Increased stakes, increased danger, an Empire in peril… but a little less focus?
A Justice’s work is never done.
The Battle of Galen’s Vale is over, but the war for the Empire’s future has just begun. Concerned by rumors that the Magistratum’s authority is waning, Sir Konrad Vonvalt returns to Sova to find the capital city gripped by intrigue and whispers of rebellion. In the Senate, patricians speak openly against the Emperor, while fanatics preach holy vengeance on the streets.
Yet facing down these threats to the throne will have to wait, for the Emperor’s grandson has been kidnapped – and Vonvalt is charged with rescuing the missing prince. His quest will lead him – and his allies Helena, Bressinger and Sir Radomir – to the southern frontier, where they will once again face the puritanical fury of Bartholomew Claver and his templar knights – and a dark power far more terrifying than they could have imagined.

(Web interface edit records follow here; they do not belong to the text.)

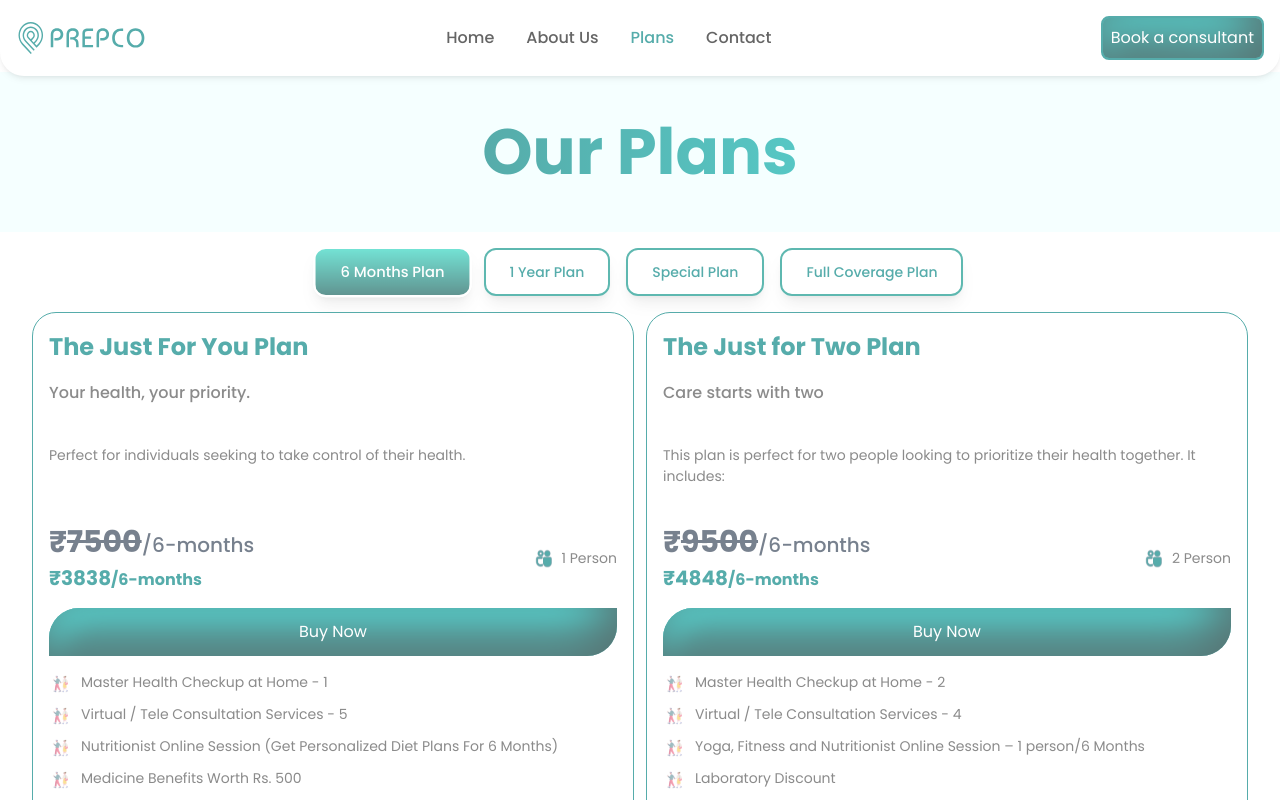
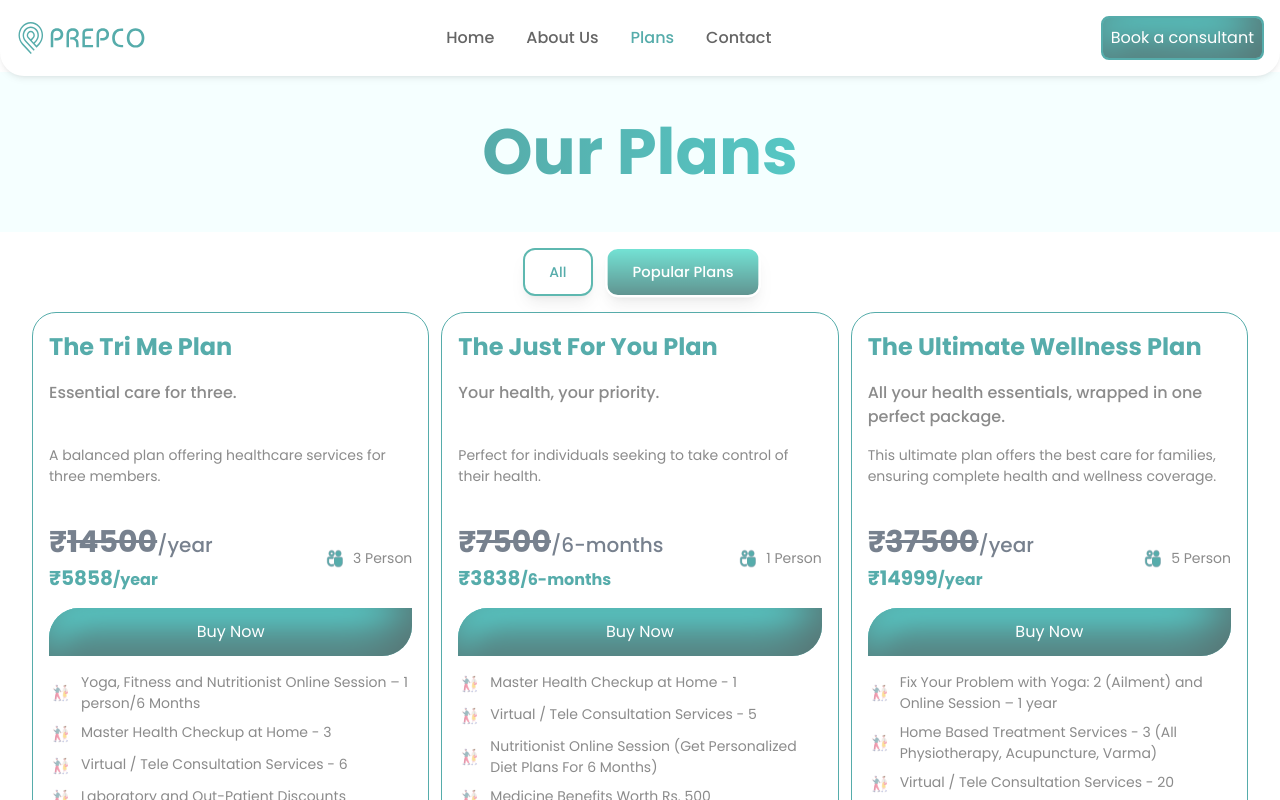
Before and after one commit to Prepco-creator/PREPCO, a Next.js app: page /plans in a window 1280 px wide. Shown: the top 800 px of the page. Built offline with nearby package versions, Linux system fonts and the light colour scheme; a web font is replaced by a local one.

Commit message:
Payment Links and Filters updated

```diff
--- a/src/components/plans/FilterPlans.tsx
+++ b/src/components/plans/FilterPlans.tsx
@@ -2,7 +2,7 @@ import React, { useState, useEffect } from "react";
 
 interface FilterPlansProps {
   onFilterChange: (
-    filterType: "duration" | "special" | "fullCoverage" | null,
+    filterType: "duration" | "special" | "fullCoverage" | "all" | null,
     value?: number | string | string[]
   ) => void;
 }
@@ -17,7 +17,7 @@ const FilterPlans: React.FC<FilterPlansProps> = ({ onFilterChange }) => {
       if (storedFilter) {
         setSelectedFilter(storedFilter);
       } else {
-        setSelectedFilter("duration-6"); // Default filter
+        setSelectedFilter("special"); // Default filter
       }
     }
   }, []); // This effect will only run once when the component mounts
@@ -29,7 +29,7 @@ const FilterPlans: React.FC<FilterPlansProps> = ({ onFilterChange }) => {
   }, [selectedFilter]);
 
   const handleSelect = (
-    filterType: "duration" | "special" | "fullCoverage",
+    filterType: "duration" | "special" | "fullCoverage" | "all",
     value?: number | string | string[]
   ) => {
     const filterKey = filterType === "duration" ? `duration-${value}` : filterType;
@@ -49,29 +49,29 @@ const FilterPlans: React.FC<FilterPlansProps> = ({ onFilterChange }) => {
   return (
     <div className="flex items-center justify-center py-4 gap-4 flex-wrap">
       <button
-        className={buttonClass(selectedFilter === "duration-6")}
-        onClick={() => handleSelect("duration", 6)}
+        className={buttonClass(selectedFilter === "all")}
+        onClick={() => handleSelect("all")}
       >
-        6 Months Plan
+        All
       </button>
-      <button
+      {/* <button
         className={buttonClass(selectedFilter === "duration-12")}
         onClick={() => handleSelect("duration", 12)}
       >
         1 Year Plan
-      </button>
+      </button> */}
       <button
         className={buttonClass(selectedFilter === "special")}
         onClick={() => handleSelect("special")}
       >
-        Special Plan
+        Popular Plans
       </button>
-      <button
+      {/* <button
         className={buttonClass(selectedFilter === "fullCoverage")}
         onClick={() => handleSelect("fullCoverage", ["plan_8", "plan_7"])}
       >
         Full Coverage Plan
-      </button>
+      </button> */}
     </div>
   );
 };
--- a/src/components/plans/Plans.tsx
+++ b/src/components/plans/Plans.tsx
@@ -15,10 +15,9 @@ const Plans = () => {
   // Default to the 6-month plan
   const defaultPlans = mockData.filter(
     (plan) =>
-      plan.duration === 6 &&
-      !plan.isSpecial &&
-      !fullCoveragePlanIds.includes(plan.id)
+      plan.isSpecial === true
   );
+
 
   const [filteredPlans, setFilteredPlans] = useState<PlanProps[]>(defaultPlans);
 
@@ -35,7 +34,7 @@ const Plans = () => {
 
 
   const handleFilterChange = (
-    filterType: "duration" | "special" | "fullCoverage" | null,
+    filterType: "duration" | "special" | "fullCoverage" | "all" | null,
     value?: number | string | string[]
   ) => {
     let newFilteredPlans: PlanProps[] = [];
@@ -56,6 +55,8 @@ const Plans = () => {
         newFilteredPlans = mockData.filter((plan) => plan.isSpecial);
       } else if (filterType === "fullCoverage" && Array.isArray(value)) {
         newFilteredPlans = mockData.filter((plan) => value.includes(plan.id));
+      } else if (filterType === "all") {
+        newFilteredPlans = [...mockData]
       }
 
     }
--- a/src/data/plans.ts
+++ b/src/data/plans.ts
@@ -2,38 +2,6 @@ import { PlanProps } from "@/types";
 import { images, videos } from "../../public/assets";
 
 export const mockData: PlanProps[] = [
-  {
-    id: 'plan_1',
-    title: 'The Just For You Plan ',
-    imgSrc: images.pngs.justForYou,
-    tagline: 'Your health, your priority.',
-    description: 'Perfect for individuals seeking to take control of their health.',
-    bigDescription: 'This plan includes a comprehensive health package for individuals looking to prioritize their well-being. The Solo Care Plan offers personalized healthcare services to ensure you stay on top of your health.',
-    category: 'semi-annual',
-    paymentGatewayLink: "https://com.rpy.club/cop/a00PCMQeKf",
-    duration: 6,
-    pricing: 7500,
-    discountPricing: 3838, // Example discount (optional)
-    isSpecial: false,
-    videoLinkEnglish: videos.justForYouPlan_english,
-    videoLinkTamil: videos.justForYouPlan_tamil,
-    featuresDisplay: [
-      "Master Health Checkup at Home - 1",
-      "Virtual / Tele Consultation Services - 5",
-      "Nutritionist Online Session (Get Personalized Diet Plans For 6 Months)",
-      "Medicine Benefits Worth Rs. 500"
-    ],
-    membersCount: 1,
-    features: [
-      { id: 'feature_1', content: 'Master Health Check-up: 1' },
-      { id: 'feature_2', content: 'Virtual General OPD Consultations: 2' },
-      { id: 'feature_6', content: 'Medicine benefits worth Rs.500 ' },
-      { id: 'feature_3', content: 'Virtual Dental OPD Consultations: 1' },
-      { id: 'feature_4', content: 'Virtual Physiotherapy Consultations: 1' },
-      { id: 'feature_5', content: 'Nutrition Consultation: 1- P- 6M' },
-      { id: 'feature_7', content: 'Virtual Dermatology OPD Consultations: 1' },
-    ],
-  },
   {
     id: 'plan_2',
     title: 'The Just for Two Plan ',
@@ -82,7 +50,7 @@ export const mockData: PlanProps[] = [
     duration: 12,
     pricing: 14500,
     discountPricing: 5858,
-    isSpecial: false,
+    isSpecial: true,
     videoLinkEnglish: videos.triMePlan_english,
     videoLinkTamil: videos.triMePlan_tamil,
     membersCount: 3,
@@ -109,7 +77,38 @@ export const mockData: PlanProps[] = [
     ],
 
   },
-
+  {
+    id: 'plan_1',
+    title: 'The Just For You Plan ',
+    imgSrc: images.pngs.justForYou,
+    tagline: 'Your health, your priority.',
+    description: 'Perfect for individuals seeking to take control of their health.',
+    bigDescription: 'This plan includes a comprehensive health package for individuals looking to prioritize their well-being. The Solo Care Plan offers personalized healthcare services to ensure you stay on top of your health.',
+    category: 'semi-annual',
+    paymentGatewayLink: "https://com.rpy.club/cop/a00PCMQeKf",
+    duration: 6,
+    pricing: 7500,
+    discountPricing: 3838, // Example discount (optional)
+    isSpecial: true,
+    videoLinkEnglish: videos.justForYouPlan_english,
+    videoLinkTamil: videos.justForYouPlan_tamil,
+    featuresDisplay: [
+      "Master Health Checkup at Home - 1",
+      "Virtual / Tele Consultation Services - 5",
+      "Nutritionist Online Session (Get Personalized Diet Plans For 6 Months)",
+      "Medicine Benefits Worth Rs. 500"
+    ],
+    membersCount: 1,
+    features: [
+      { id: 'feature_1', content: 'Master Health Check-up: 1' },
+      { id: 'feature_2', content: 'Virtual General OPD Consultations: 2' },
+      { id: 'feature_6', content: 'Medicine benefits worth Rs.500 ' },
+      { id: 'feature_3', content: 'Virtual Dental OPD Consultations: 1' },
+      { id: 'feature_4', content: 'Virtual Physiotherapy Consultations: 1' },
+      { id: 'feature_5', content: 'Nutrition Consultation: 1- P- 6M' },
+      { id: 'feature_7', content: 'Virtual Dermatology OPD Consultations: 1' },
+    ],
+  },
   {
     "id": "plan_4",
     "title": "The Quad Plan ",
@@ -168,7 +167,7 @@ export const mockData: PlanProps[] = [
     "duration": 12,
     "pricing": 22222,
     "discountPricing": 8888,
-    "isSpecial": true,
+    "isSpecial": false,
     "videoLinkEnglish": videos.sheroPlan_english,
     "videoLinkTamil": videos.sheroPlan_tamil,
     "membersCount": 1,
@@ -297,7 +296,7 @@ export const mockData: PlanProps[] = [
     "duration": 12,
     "pricing": 37500,
     "discountPricing": 14999,
-    "isSpecial": false,
+    "isSpecial": true,
     "videoLinkEnglish": videos.ultimateWellnessPlan_english,
     "videoLinkTamil": videos.ultimateWellnessPlan_tamil,
     "membersCount": 5,
@@ -342,7 +341,7 @@ export const mockData: PlanProps[] = [
     "duration": 12,
     "pricing": 12500,
     "discountPricing": 4999,
-    "isSpecial": true,
+    "isSpecial": false,
     "videoLinkEnglish": videos.miniMePlan_english,
     "videoLinkTamil": videos.miniMePlan_tamil,
     "memberType": "kid",
@@ -378,7 +377,7 @@ export const mockData: PlanProps[] = [
     "duration": 12,
     "pricing": 25500,
     "discountPricing": 9999,
-    "isSpecial": true,
+    "isSpecial": false,
     "videoLinkEnglish": videos.just50Plan_english,
     "videoLinkTamil": videos.just50Plan_tamil,
     "memberType": "Senior Citizen",
```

Richard Swan’s The Justice of Kings was one of my favourite reads last year, and certainly one of my favourite new fantasy books of a few yeast (joining Mike Shackle’s We Are the Dead as a best debut in a few years). The Justice of Kings was a great blend of mystery and fantasy, focusing on a conspiracy in a regional town, far from the politics and action of an imperial capital. Swan’s story was character-focused, interesting, and well-paced. The Tyranny of Kings was, therefore, one of my most-anticipated novels of 2023. I’m happy to report that I quite enjoyed it.
In this second novel, Swan brings his main characters back to the imperial capital: Sir Konrad, Helena, Bressinger and Sir Radomir arrive to discover that the Emperor’s son has been kidnapped. Unexpectedly and unwillingly installed as head of the Magistratum, Sir Konrad is tasked with rescuing the boy and bringing those responsible to justice. All the while, he is also trying to continue his campaign to stop Bartholomew Claver, the antagonist of the first book — an extremely dangerous figure, one who has apparently harnessed magics that should be denied to him. The Emperor, however, would very much like him to focus on his missing son. Sir Konrad, used to directing his own actions, chafes at the controls and limits placed upon him, and proceeds to get on the nerves of many people, as he investigates both cases.
The Tyranny of Kings expands readers’ understanding and picture of the world Swan has created for his characters. We learn more about the various political and regional factions that jostle for power and influence, and ultimately the ways in which the Emperor is not all-powerful. The novel took a while to get going, as the author spends time showing readers the capital and its bustling, grand and slightly chaotic nature. It’s perhaps too much time, to be honest, and the first quarter or so of the novel felt drawn out unnecessarily — I found myself a little impatient for things to get going. (There’s a reason for the gradual unrolling of the plot, so that’s not the issue — there was just a bit too much focus on painting the picture.) In the final third of the novel, the action picks up, events spiral out of control, and conspiracies are furthered and revealed. So much happens, in fact, that it started to feel a bit rushed and maybe a bit messy. Spreading out some of these events, I think, would have made for better momentum and a tighter story. There were also a few times when a mystery was so transparent that it bothered me that it was so obvious to me and the great investigator Sir Konrad couldn’t even come up with a hypothesis (not going to spoil things). The novel does set things up for a potentially epic and quite different final book, though, which helped regain my interest.
The cast of characters Swan has created are interesting and well-rounded, for the main. There are some new additions, each of which adds well to the story and plot. In fact, there were some minor characters who felt better written than some interactions between the protagonists. Specifically, Helena and Konrad’s relationship — it felt forced, and seemed to advance far more than it perhaps should/would have since the events of The Justice of Kings. Bressinger and Sir Radomir are still great, and my favourites in the series so far. This book also adds Heinrich as another favourite newcomer. Ultimately, I’m not sure what it was that didn’t work for me quite as much as in the first novel. I hope Swan figures this out for book three.
To conclude, The Tyranny of Faith is another good instalment in the series, but one that doesn’t quite rise to the quality and impact of the first. If you enjoyed the first novel, you should absolutely pick this up, and I have no doubt that you will find plenty to enjoy — especially the expansion of the world and magic system. Middle volumes in trilogies are often the weaker in any trilogy (I think the only one that truly breaks this norm is Joe Abercrombie’s Before They Are Hanged), of course, but I think this could have been a bit tighter and more focused. Despite this qualm, I am nevertheless really looking forward to the final volume in the Empire of the Wolf trilogy.